## Assignment:
Could you say how many lines in the records include "version"? Please give the number by itself.

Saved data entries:
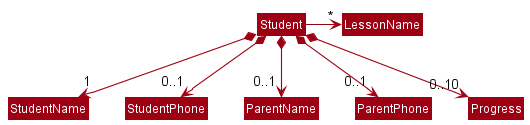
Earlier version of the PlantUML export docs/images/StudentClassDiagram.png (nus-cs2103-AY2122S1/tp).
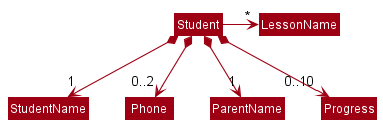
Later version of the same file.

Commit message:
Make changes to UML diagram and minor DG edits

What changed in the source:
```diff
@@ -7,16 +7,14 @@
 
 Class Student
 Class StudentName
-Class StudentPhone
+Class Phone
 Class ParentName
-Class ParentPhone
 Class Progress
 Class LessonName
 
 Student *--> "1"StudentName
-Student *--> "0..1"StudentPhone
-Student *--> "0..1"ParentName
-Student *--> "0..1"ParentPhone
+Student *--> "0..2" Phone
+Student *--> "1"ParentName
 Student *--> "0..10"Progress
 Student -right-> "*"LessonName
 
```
==
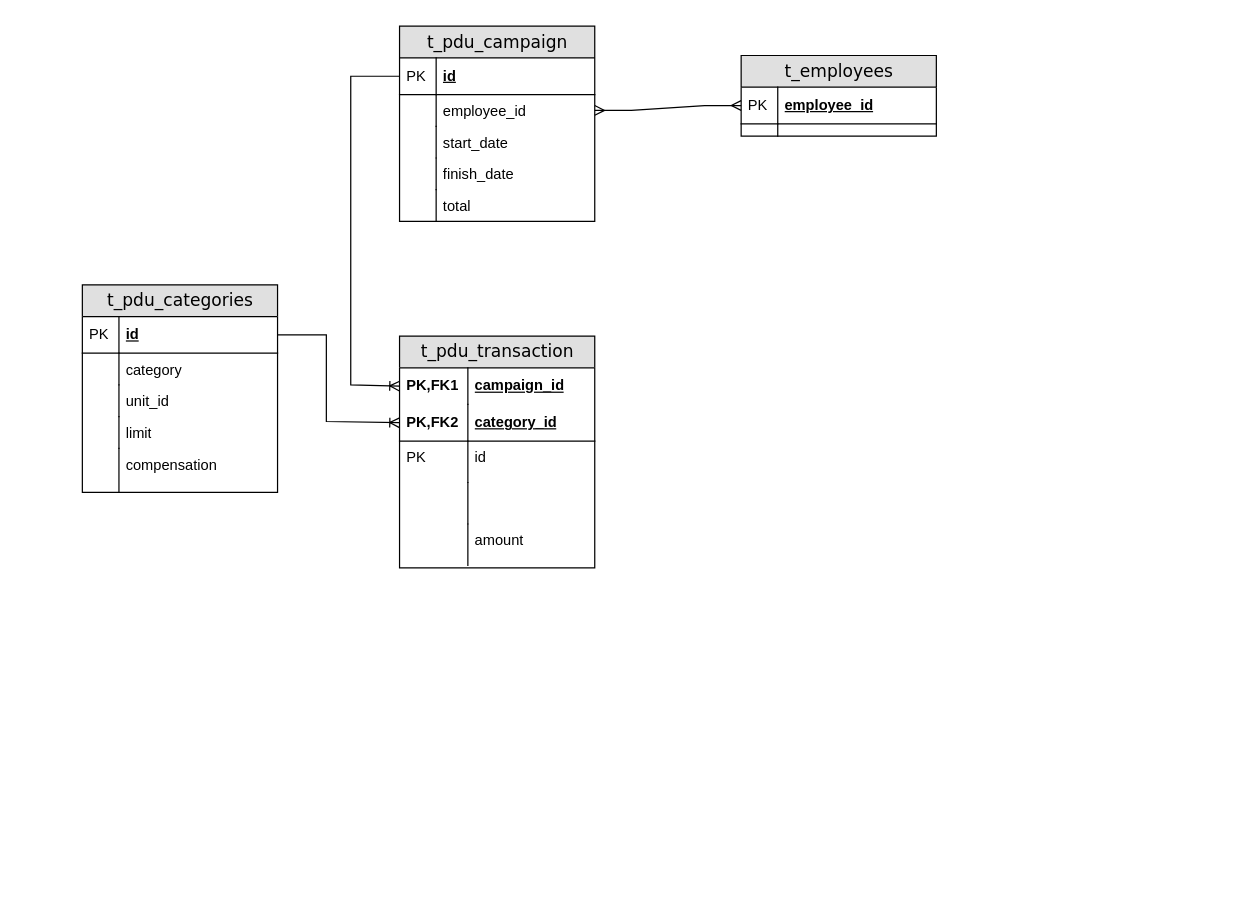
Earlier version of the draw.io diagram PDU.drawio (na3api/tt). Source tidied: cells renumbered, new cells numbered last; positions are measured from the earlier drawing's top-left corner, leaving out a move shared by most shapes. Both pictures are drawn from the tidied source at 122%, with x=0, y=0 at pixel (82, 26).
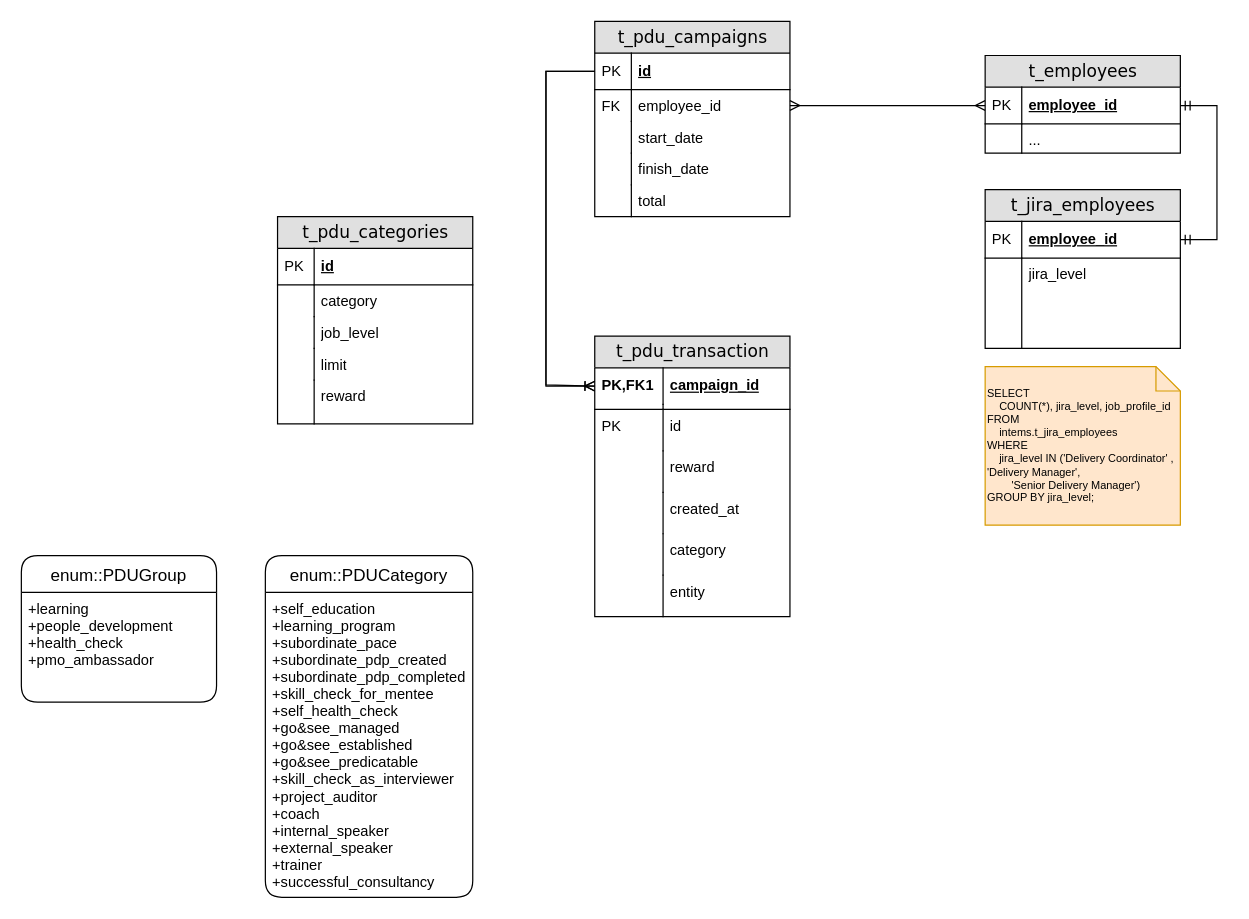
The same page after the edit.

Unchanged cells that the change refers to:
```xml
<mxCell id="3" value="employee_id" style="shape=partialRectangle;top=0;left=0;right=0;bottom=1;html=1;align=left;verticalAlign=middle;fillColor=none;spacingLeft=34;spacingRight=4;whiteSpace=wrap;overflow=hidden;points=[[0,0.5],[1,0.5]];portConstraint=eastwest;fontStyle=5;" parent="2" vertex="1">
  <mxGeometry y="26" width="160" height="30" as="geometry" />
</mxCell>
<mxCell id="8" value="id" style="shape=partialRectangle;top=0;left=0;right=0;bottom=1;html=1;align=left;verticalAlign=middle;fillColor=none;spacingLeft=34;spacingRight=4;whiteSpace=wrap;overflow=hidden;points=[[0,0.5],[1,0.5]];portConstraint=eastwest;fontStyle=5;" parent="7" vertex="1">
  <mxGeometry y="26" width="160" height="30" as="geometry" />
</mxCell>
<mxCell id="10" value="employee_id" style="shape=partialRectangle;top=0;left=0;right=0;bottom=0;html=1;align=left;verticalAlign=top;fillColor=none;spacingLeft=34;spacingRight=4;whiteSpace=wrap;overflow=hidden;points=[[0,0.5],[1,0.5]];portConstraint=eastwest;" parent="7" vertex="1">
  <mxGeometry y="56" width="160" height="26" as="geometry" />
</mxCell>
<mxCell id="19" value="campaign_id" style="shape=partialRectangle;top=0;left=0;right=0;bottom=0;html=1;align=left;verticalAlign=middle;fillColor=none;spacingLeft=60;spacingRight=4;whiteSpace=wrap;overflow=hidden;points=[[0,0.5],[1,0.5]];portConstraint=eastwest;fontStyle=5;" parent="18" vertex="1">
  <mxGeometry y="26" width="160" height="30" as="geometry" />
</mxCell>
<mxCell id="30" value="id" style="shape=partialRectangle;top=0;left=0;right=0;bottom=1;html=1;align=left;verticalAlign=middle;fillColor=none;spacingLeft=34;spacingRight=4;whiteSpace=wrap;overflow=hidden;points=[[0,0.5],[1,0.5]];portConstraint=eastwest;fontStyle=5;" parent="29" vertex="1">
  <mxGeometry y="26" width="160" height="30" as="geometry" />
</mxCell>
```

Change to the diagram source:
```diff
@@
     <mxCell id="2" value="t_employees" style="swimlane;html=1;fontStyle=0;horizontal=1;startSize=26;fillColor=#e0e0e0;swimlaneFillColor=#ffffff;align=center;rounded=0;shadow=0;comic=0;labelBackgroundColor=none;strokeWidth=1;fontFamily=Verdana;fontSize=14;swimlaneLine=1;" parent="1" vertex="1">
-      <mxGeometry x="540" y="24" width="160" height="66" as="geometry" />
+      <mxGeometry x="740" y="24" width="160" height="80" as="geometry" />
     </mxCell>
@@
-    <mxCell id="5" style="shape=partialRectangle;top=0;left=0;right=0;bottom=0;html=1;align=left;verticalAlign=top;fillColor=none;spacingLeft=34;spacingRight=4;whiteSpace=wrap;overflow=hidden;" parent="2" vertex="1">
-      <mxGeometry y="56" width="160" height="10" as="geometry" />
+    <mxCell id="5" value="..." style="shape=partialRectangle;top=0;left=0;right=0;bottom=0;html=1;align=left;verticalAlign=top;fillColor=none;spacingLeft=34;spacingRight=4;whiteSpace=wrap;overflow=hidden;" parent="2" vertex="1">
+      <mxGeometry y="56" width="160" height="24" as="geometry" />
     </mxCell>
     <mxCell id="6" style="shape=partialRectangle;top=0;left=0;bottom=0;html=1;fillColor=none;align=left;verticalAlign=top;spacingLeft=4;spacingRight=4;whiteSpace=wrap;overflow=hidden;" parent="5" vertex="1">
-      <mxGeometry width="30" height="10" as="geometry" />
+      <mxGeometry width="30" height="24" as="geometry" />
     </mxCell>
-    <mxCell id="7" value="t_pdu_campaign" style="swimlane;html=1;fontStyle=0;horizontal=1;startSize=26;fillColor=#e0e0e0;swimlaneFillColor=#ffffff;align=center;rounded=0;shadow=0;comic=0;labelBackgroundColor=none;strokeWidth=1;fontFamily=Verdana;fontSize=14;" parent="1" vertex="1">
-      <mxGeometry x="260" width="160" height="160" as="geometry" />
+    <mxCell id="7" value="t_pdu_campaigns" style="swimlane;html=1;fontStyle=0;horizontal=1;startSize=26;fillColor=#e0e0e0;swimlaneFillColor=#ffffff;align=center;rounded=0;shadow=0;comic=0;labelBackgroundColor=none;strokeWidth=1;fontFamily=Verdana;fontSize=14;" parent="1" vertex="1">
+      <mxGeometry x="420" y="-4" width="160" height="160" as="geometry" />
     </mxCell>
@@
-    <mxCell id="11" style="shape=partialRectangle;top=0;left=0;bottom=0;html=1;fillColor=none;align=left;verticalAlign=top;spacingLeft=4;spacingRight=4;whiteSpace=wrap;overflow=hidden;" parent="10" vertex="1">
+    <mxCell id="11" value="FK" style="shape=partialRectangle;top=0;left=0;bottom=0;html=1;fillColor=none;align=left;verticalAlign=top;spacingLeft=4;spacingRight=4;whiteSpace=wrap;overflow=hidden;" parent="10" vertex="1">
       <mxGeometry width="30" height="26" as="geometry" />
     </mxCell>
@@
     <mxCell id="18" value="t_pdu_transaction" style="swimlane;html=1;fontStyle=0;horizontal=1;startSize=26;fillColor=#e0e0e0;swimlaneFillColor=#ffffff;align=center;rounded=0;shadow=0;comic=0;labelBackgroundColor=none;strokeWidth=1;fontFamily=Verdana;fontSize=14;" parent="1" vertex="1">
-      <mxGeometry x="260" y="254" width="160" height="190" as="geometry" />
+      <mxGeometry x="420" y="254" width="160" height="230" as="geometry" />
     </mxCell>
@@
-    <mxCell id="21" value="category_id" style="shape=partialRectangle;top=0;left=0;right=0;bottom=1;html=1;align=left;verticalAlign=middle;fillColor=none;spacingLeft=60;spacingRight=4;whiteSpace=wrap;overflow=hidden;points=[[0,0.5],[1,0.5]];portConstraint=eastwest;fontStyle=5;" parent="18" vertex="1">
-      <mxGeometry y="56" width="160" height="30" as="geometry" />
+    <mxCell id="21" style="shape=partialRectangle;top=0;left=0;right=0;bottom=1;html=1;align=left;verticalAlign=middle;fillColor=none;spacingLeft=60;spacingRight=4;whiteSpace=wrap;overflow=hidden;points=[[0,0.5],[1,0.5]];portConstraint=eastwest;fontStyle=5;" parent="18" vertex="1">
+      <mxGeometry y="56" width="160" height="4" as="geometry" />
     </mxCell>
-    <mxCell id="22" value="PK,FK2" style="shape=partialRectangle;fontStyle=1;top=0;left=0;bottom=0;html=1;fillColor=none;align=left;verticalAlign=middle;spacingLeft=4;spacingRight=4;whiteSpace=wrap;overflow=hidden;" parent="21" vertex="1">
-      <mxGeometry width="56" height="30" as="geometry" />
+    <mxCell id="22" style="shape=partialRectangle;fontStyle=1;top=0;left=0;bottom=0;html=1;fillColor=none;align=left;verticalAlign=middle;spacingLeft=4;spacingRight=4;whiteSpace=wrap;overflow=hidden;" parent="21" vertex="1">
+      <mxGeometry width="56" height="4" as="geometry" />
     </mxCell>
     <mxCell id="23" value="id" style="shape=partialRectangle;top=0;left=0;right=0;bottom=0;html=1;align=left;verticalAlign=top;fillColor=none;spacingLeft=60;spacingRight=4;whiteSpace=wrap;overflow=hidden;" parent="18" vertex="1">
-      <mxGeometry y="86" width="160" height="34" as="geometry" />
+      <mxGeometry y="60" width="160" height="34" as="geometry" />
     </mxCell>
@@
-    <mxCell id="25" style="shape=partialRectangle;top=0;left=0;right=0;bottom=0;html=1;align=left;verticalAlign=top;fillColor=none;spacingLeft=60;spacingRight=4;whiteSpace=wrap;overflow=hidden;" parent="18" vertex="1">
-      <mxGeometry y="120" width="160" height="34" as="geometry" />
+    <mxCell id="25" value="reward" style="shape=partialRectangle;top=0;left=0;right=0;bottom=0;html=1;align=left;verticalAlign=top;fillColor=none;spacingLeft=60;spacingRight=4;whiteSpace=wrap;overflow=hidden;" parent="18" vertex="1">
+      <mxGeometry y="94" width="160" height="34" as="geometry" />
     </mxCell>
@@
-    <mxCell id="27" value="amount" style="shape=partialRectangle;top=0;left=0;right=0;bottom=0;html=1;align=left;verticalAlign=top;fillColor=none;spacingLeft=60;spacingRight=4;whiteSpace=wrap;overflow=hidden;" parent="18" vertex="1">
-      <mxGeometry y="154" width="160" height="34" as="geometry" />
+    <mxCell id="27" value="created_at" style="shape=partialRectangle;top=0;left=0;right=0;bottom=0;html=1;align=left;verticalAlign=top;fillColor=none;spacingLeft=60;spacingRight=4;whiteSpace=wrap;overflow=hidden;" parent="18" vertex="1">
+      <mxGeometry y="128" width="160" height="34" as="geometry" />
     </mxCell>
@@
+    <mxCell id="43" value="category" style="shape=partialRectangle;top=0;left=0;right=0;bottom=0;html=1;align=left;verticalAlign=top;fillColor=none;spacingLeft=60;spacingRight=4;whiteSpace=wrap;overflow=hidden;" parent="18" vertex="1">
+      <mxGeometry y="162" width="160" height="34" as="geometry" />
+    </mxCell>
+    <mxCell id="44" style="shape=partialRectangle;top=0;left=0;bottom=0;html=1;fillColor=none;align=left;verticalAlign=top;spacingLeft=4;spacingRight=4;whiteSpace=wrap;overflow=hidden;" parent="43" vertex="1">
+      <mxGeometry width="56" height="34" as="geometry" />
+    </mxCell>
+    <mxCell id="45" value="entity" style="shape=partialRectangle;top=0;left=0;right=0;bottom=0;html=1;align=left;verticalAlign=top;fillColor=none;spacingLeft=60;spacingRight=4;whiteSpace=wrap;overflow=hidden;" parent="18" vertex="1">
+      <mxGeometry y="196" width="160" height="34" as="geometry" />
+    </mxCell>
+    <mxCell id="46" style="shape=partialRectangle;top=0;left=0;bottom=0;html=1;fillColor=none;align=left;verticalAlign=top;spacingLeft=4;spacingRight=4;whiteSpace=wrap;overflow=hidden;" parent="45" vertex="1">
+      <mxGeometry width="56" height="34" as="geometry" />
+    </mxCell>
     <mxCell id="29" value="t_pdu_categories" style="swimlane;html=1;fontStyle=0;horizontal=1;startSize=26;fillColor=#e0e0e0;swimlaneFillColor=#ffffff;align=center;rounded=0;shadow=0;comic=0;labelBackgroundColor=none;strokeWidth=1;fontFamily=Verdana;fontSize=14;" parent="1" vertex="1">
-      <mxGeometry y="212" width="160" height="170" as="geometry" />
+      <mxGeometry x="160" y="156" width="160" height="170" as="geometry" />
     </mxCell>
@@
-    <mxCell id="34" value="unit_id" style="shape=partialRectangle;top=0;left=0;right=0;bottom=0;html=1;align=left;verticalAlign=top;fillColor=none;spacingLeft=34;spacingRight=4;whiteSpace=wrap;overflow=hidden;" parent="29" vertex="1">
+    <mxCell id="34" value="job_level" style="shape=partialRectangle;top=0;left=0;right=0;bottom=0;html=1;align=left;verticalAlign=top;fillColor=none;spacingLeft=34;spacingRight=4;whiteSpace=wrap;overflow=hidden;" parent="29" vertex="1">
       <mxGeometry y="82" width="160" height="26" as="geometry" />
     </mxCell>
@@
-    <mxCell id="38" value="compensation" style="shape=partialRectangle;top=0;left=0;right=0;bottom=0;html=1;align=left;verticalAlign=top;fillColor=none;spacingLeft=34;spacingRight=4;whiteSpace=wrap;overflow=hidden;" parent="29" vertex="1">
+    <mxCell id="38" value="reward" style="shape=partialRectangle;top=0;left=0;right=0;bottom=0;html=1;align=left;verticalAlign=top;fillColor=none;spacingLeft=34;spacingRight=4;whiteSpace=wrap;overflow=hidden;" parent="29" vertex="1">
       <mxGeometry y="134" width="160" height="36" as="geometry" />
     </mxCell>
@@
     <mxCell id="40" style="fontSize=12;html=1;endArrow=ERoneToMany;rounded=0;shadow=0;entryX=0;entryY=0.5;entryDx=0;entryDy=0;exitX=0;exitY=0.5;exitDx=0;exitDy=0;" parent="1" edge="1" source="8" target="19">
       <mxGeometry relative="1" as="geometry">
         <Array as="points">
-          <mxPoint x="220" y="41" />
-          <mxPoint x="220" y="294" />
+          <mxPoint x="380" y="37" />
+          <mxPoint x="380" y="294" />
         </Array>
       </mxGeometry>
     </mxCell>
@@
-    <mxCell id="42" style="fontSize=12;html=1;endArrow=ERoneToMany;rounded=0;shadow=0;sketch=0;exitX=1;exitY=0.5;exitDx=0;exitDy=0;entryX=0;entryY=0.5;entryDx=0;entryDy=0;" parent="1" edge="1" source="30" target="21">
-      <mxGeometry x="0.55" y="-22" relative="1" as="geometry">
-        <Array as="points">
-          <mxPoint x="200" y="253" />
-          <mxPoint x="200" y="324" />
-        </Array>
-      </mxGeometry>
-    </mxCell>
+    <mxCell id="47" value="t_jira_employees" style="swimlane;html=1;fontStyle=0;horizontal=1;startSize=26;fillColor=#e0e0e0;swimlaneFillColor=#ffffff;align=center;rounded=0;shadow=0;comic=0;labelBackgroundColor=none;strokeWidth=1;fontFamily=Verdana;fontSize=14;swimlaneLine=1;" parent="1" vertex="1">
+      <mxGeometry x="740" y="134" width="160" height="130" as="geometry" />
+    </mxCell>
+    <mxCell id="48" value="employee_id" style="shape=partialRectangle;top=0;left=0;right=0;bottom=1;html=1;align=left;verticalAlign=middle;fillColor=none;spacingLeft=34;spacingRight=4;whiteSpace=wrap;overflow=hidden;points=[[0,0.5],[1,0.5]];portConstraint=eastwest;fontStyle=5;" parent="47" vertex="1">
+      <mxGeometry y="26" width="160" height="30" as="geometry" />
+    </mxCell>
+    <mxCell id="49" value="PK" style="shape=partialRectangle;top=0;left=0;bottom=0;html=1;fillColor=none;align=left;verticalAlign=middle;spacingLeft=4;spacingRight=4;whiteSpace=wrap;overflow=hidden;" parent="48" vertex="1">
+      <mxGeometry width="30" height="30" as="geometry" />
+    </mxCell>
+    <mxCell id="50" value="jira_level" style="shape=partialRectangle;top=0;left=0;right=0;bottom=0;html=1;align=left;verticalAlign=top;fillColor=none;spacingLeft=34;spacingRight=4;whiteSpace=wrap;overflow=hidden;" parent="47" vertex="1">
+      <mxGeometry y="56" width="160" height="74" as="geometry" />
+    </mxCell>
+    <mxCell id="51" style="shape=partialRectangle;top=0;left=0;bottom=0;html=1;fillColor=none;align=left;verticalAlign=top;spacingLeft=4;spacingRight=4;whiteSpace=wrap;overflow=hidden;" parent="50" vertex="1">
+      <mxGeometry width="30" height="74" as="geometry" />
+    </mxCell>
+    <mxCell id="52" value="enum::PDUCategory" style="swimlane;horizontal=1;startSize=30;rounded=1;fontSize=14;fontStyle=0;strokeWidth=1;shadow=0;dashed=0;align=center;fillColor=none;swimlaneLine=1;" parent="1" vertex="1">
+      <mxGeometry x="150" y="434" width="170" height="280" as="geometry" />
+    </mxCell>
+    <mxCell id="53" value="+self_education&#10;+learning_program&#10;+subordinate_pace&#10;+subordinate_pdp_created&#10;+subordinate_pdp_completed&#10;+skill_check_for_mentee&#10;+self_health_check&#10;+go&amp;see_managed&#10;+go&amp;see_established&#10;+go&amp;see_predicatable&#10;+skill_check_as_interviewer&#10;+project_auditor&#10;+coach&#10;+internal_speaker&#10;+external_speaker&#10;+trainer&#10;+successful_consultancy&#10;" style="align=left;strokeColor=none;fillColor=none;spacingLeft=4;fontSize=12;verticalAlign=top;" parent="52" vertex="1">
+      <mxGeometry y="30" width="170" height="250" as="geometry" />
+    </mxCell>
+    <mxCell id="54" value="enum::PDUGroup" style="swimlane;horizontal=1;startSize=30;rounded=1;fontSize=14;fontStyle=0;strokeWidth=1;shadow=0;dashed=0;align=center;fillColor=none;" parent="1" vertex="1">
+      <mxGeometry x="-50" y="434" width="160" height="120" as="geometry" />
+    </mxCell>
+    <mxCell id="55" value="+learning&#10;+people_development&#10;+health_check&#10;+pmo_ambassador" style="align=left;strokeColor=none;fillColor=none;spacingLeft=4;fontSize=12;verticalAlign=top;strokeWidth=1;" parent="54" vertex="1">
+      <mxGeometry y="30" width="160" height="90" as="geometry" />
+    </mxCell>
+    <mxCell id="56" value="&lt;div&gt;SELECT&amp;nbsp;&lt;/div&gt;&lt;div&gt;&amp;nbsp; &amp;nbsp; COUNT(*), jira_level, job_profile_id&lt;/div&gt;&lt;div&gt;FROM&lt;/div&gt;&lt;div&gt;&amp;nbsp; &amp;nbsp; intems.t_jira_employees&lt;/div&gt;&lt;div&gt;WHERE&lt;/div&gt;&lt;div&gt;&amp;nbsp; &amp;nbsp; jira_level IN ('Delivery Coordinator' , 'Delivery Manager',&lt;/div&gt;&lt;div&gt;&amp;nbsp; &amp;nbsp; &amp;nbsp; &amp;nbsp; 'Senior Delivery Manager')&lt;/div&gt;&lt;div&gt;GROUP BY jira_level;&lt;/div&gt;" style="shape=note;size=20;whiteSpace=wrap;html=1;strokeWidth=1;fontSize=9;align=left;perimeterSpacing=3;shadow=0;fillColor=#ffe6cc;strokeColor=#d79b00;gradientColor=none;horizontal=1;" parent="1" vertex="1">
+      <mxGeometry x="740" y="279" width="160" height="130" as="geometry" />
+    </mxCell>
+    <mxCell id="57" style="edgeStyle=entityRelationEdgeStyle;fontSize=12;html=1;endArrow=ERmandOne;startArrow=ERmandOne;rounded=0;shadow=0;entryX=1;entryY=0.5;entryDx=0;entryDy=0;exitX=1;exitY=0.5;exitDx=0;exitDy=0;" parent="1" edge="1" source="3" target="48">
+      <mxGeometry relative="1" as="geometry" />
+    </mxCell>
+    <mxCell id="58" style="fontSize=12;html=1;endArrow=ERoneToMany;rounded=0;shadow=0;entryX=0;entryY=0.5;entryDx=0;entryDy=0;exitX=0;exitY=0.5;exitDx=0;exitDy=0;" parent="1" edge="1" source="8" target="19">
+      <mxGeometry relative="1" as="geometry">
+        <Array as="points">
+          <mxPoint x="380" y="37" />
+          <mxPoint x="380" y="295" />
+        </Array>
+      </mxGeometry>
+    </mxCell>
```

## Response:
3